The news outlet shared the piece on Facebook with a caption saying a "top presenter" has been taken off air for "paying a teen £35,000 for explicit pictures".

Read more: BBC presenter scandal is sleazy and depressing - but at the heart of this a family is suffering

Arguing that someone quickly glancing at the post would assume Clark was the guilty party, the presenter tweeted: "Hi @Independent would you mind editing or removing this Facebook post, it suggests I’m the person in question and frankly the comments are disgusting."

He later wrote: "I won’t sit back and have my name attached to something that has nothing to do with me. I responded originally because my name amongst others was trending on social media yesterday morning.

"I ask all media outlets to please be careful with their subtext when using my photo surrounding such serious stories. People don’t always read the full text. Thanks."

Read more: BBC urged to act ‘very swiftly’ on explicit photo claims about unnamed presenter

Responding to Rylan's post, political commentator Jonny Gould said "the vacuum created by not naming the BBC personality leads to defamation on social media", but said the Independent should be "ashamed" of its "wilful clickbait".

The Independent later edited the post, changing the headline to: "‘That ain’t me’: Rylan Clark and Jeremy Vine respond to BBC presenter scandal".

BBC Radio 2's Jeremy Vine was also among those to name and shame someone for making a baseless accusation.

Sharing the offending tweet, he wrote: "I do not know who Andy Plumb is, but a defamation lawyer advised me that what he did on Twitter yesterday is the quickest way to lose £20,000. I messaged Andy to that effect."

In a tweet aimed directly at Plumb, Vine said: "I've passed screenshots your messages about me to a lawyer. They are seriously defamatory. They are completely and utterly untrue."

Read more: Culture Secretary to speak to BBC boss over ‘deeply concerning’ allegations
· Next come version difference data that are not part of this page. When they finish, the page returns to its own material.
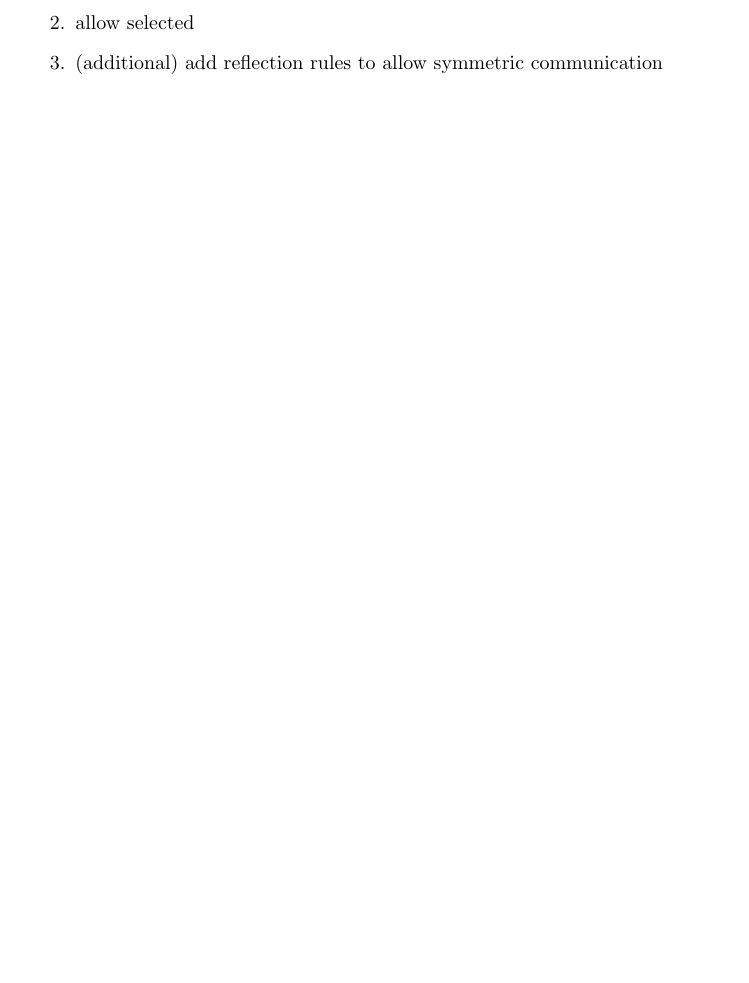
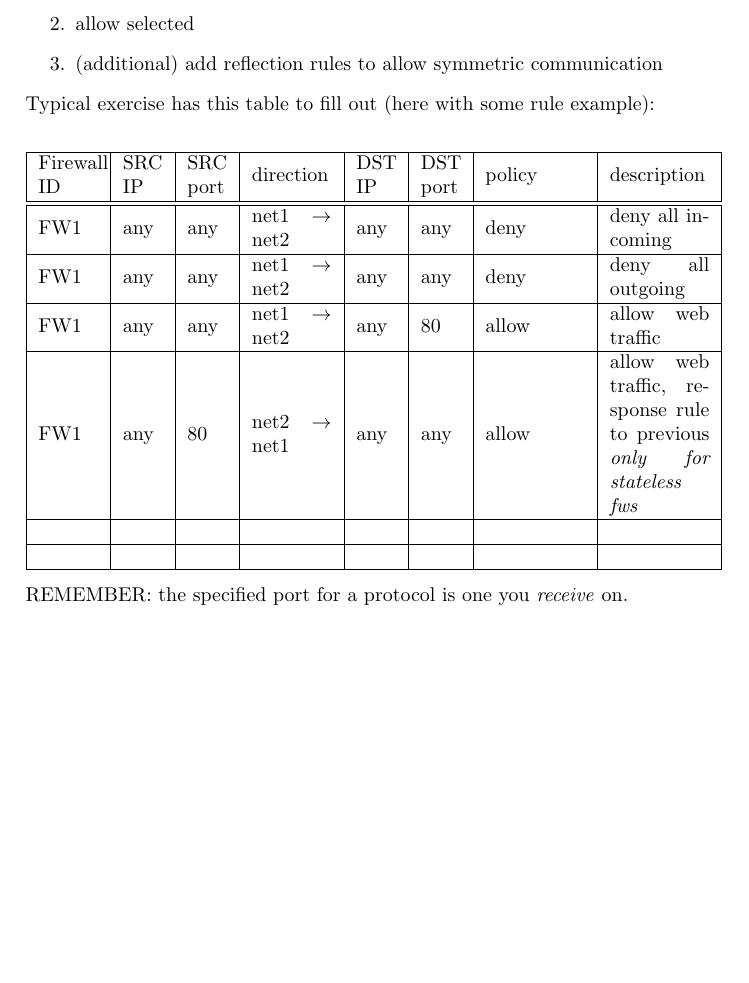
Before and after one commit to strarave/CS2021, a LaTeX document (ComputerSecurityNotes.tex): part of page 38 of 38 before the commit and part of page 39 of 39 after it, cut so that both start at the same text, the shorter picture padded with empty space. Compiled offline with pdfLaTeX.

Commit message:
added exercise tips

```diff
--- a/ComputerSecurityNotes.tex
+++ b/ComputerSecurityNotes.tex
@@ -784,6 +782,28 @@
 					\item allow selected
 					\item (additional) add reflection rules to allow symmetric communication
 				\end{enumerate}
+				Typical exercise has this table to fill out (here with some rule example):
+				\begin{center}
+					\begin{tabular}{ | m{3em} | m{2em} | m{2em} | m{4em} | m{2em} | m{2em} | m{5em} | m{5em} |}
+						\hline
+						Firewall ID & SRC IP & SRC port & direction & DST IP & DST port & policy & description\\
+						\hline
+						\hline
+						FW1 & any & any & net1 $\rightarrow$ net2 & any & any & deny & deny all incoming\\
+						\hline
+						FW1 & any & any & net1 $\rightarrow$ net2 & any & any & deny & deny all outgoing\\
+						\hline
+						FW1 & any & any & net1 $\rightarrow$ net2 & any & 80 & allow & allow web traffic\\
+						\hline
+						FW1 & any & 80 & net2 $\rightarrow$ net1 & any & any & allow & allow web traffic, response rule to previous \emph{only for stateless fws}\\
+						\hline
+						&&&&&&&\\
+						\hline
+						&&&&&&&\\
+						\hline
+					\end{tabular}
+				\end{center}
+				REMEMBER: the specified port for a protocol is one you \emph{receive} on.
 
 
 \end{document}
```
Also changed, not shown: ComputerSecurityNotes.pdf, ComputerSecurityNotes.tex (14 more changed lines).
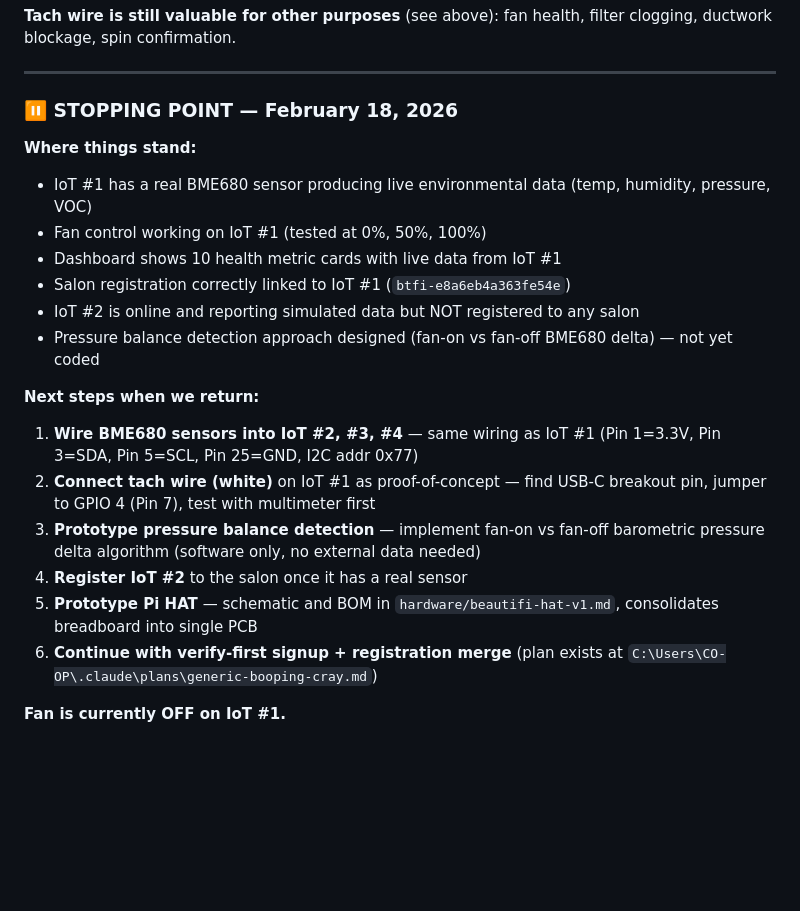
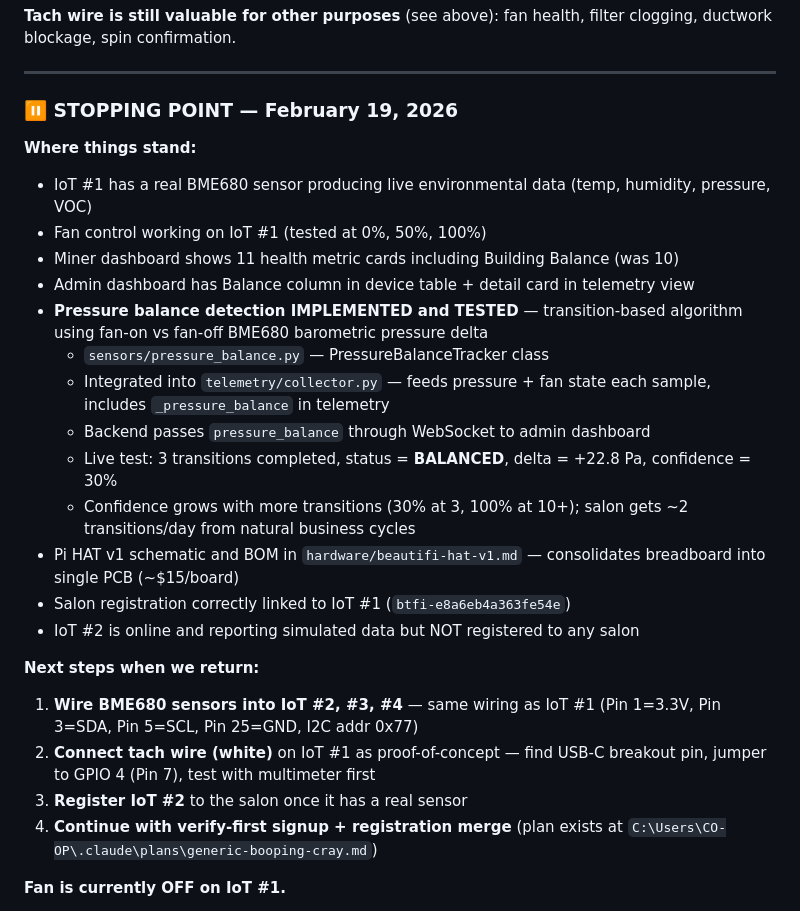
Before and after one commit to ghapster/beautifi-iot, a Markdown page: README.md, the part around one of its changes. GitHub-like rendering; blank space fills up the shorter version.

Commit message:
Update stopping point with pressure balance implementation complete
Pressure balance detection fully implemented and tested (3 transitions,
status=balanced). Updated next steps to reflect completed items.

Co-Authored-By: Claude Opus 4.6 <noreply@anthropic.com>

```diff
--- a/README.md
+++ b/README.md
@@ -469,23 +469,28 @@ The system gets more confident over time — day 1 may report "insufficient data
 
 ---
 
-### ⏸️ STOPPING POINT — February 18, 2026
+### ⏸️ STOPPING POINT — February 19, 2026
 
 **Where things stand:**
 - IoT #1 has a real BME680 sensor producing live environmental data (temp, humidity, pressure, VOC)
 - Fan control working on IoT #1 (tested at 0%, 50%, 100%)
-- Dashboard shows 10 health metric cards with live data from IoT #1
+- Miner dashboard shows 11 health metric cards including Building Balance (was 10)
+- Admin dashboard has Balance column in device table + detail card in telemetry view
+- **Pressure balance detection IMPLEMENTED and TESTED** — transition-based algorithm using fan-on vs fan-off BME680 barometric pressure delta
+  - `sensors/pressure_balance.py` — PressureBalanceTracker class
+  - Integrated into `telemetry/collector.py` — feeds pressure + fan state each sample, includes `_pressure_balance` in telemetry
+  - Backend passes `pressure_balance` through WebSocket to admin dashboard
+  - Live test: 3 transitions completed, status = **BALANCED**, delta = +22.8 Pa, confidence = 30%
+  - Confidence grows with more transitions (30% at 3, 100% at 10+); salon gets ~2 transitions/day from natural business cycles
+- Pi HAT v1 schematic and BOM in `hardware/beautifi-hat-v1.md` — consolidates breadboard into single PCB (~$15/board)
 - Salon registration correctly linked to IoT #1 (`btfi-e8a6eb4a363fe54e`)
 - IoT #2 is online and reporting simulated data but NOT registered to any salon
-- Pressure balance detection approach designed (fan-on vs fan-off BME680 delta) — not yet coded
 
 **Next steps when we return:**
 1. **Wire BME680 sensors into IoT #2, #3, #4** — same wiring as IoT #1 (Pin 1=3.3V, Pin 3=SDA, Pin 5=SCL, Pin 25=GND, I2C addr 0x77)
 2. **Connect tach wire (white)** on IoT #1 as proof-of-concept — find USB-C breakout pin, jumper to GPIO 4 (Pin 7), test with multimeter first
-3. **Prototype pressure balance detection** — implement fan-on vs fan-off barometric pressure delta algorithm (software only, no external data needed)
-4. **Register IoT #2** to the salon once it has a real sensor
-5. **Prototype Pi HAT** — schematic and BOM in `hardware/beautifi-hat-v1.md`, consolidates breadboard into single PCB
-6. **Continue with verify-first signup + registration merge** (plan exists at `C:\Users\CO-OP\.claude\plans\generic-booping-cray.md`)
+3. **Register IoT #2** to the salon once it has a real sensor
+4. **Continue with verify-first signup + registration merge** (plan exists at `C:\Users\CO-OP\.claude\plans\generic-booping-cray.md`)
 
 **Fan is currently OFF on IoT #1.**
 
```
Also changed, not shown: other parts of README.md (+1 -1 lines).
Plumb later claimed he'd been drinking and that when he's drunk, he "like many others", sends "daft tweets, which are deleted the following morning", describing it as "perfectly normal behaviour".

Vine responded: "It's really not “perfectly normal behaviour,” Andy. You have a lot of followers who will have read and spread your damaging lies. I let loads of stuff go on here — but not this. I'll be in touch soon."

Also among the big names to respond to the scandal was Match of the Day's Gary Lineker, who tweeted: "Hate to disappoint the haters but it's not me."

Other presenters have been named on social media, but they do not appear to have spoken out or threatened legal action.

Read more: Syria revokes BBC's media accreditation and accuses the British broadcaster of spreading 'fake news'

The scandal has prompted warnings from legal experts for people to think twice about making baseless accusations online.

Former chief prosecutor Nazir Afzal tweeted: "Bit of legal advice... If you name someone and get it wrong then they may sue you for defamation and you can say goodbye to everything you own. So don't."

The BBC’s Director-General Tim Davie said he is “wholly condemning the unsubstantiated rumours being made on the internet about some of our presenting talent”.

In a note sent to staff, he said the corporation takes “all such allegations incredibly seriously”.

Mr Davie added: “The BBC became aware of a complaint in May; the BBC investigations team have been looking into this since it was raised and have been actively following up.

Watch: Shadow chancellor Rachel Reeves calls BBC's response to teen sex candal 'concerning'

“New allegations, of a different nature, were put to us on Thursday, and in addition to our own enquiries we have also been in touch with external authorities, in line with our protocols. I can also confirm that we have suspended a member of staff.”

He added: “By law, individuals are entitled to a reasonable expectation of privacy, which is making this situation more complex.

"I also want to be very clear that I am wholly condemning the unsubstantiated rumours being made on the internet about some of our presenting talent.

“We are in contact with the family referenced in the media reports. I want to assure you that we are working rapidly to establish the facts and to ensure that these matters are handled fairly and with care, including by external authorities where appropriate.”